What to do: If a line of the records contains the string "spacing", copy it out.
Top of Input
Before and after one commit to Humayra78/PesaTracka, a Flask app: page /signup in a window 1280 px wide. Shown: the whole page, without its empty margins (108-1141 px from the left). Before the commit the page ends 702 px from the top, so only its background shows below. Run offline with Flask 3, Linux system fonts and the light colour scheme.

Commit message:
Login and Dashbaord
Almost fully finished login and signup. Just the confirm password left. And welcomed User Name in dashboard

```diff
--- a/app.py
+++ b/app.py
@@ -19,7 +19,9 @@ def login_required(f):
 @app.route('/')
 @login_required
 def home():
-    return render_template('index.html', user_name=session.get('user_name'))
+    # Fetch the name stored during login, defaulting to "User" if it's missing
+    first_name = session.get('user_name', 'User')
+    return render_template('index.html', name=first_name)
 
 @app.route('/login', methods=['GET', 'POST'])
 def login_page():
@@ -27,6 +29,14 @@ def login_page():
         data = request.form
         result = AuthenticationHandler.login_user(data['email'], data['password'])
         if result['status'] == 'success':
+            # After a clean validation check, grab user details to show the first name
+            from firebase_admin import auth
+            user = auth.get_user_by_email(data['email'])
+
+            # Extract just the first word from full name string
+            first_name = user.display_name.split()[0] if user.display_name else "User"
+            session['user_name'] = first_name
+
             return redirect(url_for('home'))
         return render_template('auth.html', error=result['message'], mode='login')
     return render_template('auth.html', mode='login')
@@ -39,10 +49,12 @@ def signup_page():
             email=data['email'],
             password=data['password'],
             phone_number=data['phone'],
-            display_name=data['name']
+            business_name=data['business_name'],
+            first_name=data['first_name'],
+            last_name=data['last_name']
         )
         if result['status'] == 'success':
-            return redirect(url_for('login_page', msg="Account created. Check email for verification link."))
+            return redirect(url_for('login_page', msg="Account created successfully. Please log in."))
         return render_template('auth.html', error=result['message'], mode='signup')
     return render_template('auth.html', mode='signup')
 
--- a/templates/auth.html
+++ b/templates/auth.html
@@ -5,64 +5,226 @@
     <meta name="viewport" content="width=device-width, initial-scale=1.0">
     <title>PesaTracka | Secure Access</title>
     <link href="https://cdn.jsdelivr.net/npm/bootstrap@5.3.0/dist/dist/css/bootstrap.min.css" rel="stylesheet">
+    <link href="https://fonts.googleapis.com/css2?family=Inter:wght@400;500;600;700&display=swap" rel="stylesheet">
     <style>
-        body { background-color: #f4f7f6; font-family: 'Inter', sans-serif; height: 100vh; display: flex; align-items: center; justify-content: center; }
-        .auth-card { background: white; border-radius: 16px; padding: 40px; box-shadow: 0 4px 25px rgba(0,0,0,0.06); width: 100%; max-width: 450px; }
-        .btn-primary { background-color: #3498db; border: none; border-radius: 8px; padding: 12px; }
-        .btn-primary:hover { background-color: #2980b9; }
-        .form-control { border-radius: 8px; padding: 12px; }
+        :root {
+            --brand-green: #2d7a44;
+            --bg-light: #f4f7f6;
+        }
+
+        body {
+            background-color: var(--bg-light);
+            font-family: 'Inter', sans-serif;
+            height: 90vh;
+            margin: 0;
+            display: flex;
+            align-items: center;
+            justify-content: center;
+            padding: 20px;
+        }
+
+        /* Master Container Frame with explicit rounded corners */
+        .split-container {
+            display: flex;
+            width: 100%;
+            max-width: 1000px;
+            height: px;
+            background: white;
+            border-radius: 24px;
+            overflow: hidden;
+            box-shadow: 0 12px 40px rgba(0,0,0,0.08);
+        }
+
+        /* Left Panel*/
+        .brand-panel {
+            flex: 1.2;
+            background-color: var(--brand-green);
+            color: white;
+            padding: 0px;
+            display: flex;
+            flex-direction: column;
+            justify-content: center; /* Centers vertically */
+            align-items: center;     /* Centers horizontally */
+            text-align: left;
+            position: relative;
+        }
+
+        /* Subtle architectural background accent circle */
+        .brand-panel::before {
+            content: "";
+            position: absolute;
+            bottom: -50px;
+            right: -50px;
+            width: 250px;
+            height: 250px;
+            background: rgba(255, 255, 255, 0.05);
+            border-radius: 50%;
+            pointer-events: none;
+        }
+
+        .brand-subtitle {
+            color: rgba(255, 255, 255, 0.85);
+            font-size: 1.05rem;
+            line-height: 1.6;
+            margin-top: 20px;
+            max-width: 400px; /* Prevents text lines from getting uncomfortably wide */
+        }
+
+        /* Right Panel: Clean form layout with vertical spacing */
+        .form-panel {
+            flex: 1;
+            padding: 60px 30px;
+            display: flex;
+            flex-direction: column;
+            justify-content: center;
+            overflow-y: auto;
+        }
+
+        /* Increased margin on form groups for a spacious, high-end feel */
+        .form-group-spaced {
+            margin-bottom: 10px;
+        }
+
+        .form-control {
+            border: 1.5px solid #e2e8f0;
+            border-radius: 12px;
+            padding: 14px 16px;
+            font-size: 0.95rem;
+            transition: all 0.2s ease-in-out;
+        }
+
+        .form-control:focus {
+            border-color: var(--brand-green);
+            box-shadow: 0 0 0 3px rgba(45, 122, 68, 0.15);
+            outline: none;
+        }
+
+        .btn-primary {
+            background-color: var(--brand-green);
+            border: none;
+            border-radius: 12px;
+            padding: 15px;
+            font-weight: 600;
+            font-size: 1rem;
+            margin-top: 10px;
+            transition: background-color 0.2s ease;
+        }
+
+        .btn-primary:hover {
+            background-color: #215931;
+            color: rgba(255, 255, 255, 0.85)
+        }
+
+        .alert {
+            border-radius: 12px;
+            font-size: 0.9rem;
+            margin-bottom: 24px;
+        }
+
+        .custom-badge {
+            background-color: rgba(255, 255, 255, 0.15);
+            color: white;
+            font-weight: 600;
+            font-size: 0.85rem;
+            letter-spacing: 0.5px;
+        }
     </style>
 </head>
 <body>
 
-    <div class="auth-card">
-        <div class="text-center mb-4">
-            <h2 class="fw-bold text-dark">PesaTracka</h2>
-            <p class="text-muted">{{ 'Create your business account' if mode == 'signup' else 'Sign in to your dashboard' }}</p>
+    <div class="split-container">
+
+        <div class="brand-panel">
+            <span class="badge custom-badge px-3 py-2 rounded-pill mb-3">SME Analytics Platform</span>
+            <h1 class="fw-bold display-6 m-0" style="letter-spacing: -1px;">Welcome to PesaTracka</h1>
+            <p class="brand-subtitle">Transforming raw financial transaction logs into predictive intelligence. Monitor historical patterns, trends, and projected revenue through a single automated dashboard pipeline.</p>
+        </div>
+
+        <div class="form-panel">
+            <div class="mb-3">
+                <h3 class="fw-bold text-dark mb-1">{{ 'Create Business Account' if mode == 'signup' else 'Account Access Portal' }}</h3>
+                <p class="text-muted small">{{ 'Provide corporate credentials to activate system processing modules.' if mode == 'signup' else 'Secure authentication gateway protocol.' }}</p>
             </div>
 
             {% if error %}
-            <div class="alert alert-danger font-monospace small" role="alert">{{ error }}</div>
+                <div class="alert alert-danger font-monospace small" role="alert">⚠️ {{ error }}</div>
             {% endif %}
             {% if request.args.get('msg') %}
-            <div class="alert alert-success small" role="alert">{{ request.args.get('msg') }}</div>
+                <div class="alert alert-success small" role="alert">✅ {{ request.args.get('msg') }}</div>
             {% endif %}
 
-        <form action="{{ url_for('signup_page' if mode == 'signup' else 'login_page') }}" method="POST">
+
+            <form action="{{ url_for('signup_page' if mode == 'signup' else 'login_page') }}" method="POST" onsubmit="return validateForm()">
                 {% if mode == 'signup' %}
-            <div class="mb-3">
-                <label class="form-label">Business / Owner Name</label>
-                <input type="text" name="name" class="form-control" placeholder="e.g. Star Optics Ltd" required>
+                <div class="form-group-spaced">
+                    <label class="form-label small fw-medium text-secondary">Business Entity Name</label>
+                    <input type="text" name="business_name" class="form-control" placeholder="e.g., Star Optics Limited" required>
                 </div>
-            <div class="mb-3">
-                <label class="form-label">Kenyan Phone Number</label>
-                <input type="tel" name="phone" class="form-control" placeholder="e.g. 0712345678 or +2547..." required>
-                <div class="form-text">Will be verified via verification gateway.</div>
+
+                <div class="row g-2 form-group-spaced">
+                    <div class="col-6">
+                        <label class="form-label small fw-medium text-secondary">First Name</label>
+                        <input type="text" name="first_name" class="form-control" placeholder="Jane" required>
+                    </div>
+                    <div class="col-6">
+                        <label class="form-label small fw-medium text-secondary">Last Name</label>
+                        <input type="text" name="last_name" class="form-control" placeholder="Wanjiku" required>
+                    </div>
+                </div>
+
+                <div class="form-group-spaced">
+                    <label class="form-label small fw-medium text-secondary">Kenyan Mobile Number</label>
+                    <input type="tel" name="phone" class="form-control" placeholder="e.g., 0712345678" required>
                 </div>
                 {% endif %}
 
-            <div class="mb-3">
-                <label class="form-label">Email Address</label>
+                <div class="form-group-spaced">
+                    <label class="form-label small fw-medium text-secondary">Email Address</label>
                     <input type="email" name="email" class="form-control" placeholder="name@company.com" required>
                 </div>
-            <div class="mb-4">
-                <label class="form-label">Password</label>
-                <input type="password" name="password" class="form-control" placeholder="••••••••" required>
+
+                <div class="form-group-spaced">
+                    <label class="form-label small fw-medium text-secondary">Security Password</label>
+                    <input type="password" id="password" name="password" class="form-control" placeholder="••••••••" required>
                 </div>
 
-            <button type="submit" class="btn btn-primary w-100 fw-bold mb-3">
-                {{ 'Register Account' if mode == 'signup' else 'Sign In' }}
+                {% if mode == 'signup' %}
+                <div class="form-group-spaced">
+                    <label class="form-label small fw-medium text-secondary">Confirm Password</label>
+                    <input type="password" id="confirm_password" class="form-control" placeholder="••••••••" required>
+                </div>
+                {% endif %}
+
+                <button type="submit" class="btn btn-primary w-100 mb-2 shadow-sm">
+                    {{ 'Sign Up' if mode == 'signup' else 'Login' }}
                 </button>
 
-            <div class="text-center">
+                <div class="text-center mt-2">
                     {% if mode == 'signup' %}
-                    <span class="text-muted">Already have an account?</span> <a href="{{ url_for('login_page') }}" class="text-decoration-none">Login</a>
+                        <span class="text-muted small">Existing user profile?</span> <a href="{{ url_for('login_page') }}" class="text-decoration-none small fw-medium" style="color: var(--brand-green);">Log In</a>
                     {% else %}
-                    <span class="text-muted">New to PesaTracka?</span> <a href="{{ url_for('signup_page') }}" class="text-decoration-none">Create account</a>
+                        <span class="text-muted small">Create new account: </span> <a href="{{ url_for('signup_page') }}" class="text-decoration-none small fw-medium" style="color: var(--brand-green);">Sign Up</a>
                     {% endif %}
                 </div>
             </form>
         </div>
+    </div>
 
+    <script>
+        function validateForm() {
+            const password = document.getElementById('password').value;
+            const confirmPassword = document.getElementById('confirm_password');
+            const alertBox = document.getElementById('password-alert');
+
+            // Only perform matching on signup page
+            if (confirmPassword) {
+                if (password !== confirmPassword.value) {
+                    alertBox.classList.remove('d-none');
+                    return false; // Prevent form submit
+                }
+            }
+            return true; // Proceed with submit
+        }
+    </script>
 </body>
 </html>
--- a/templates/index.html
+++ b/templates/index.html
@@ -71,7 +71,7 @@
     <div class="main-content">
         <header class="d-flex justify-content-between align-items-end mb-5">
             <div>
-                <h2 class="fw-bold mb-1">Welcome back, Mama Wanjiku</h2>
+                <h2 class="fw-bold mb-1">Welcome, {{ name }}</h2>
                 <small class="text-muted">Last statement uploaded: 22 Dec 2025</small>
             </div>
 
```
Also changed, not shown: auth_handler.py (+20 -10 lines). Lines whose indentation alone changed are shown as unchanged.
Bottom of Input
Answer area:
+        /* Right Panel: Clean form layout with vertical spacing */
+            letter-spacing: 0.5px;
+            <h1 class="fw-bold display-6 m-0" style="letter-spacing: -1px;">Welcome to PesaTracka</h1>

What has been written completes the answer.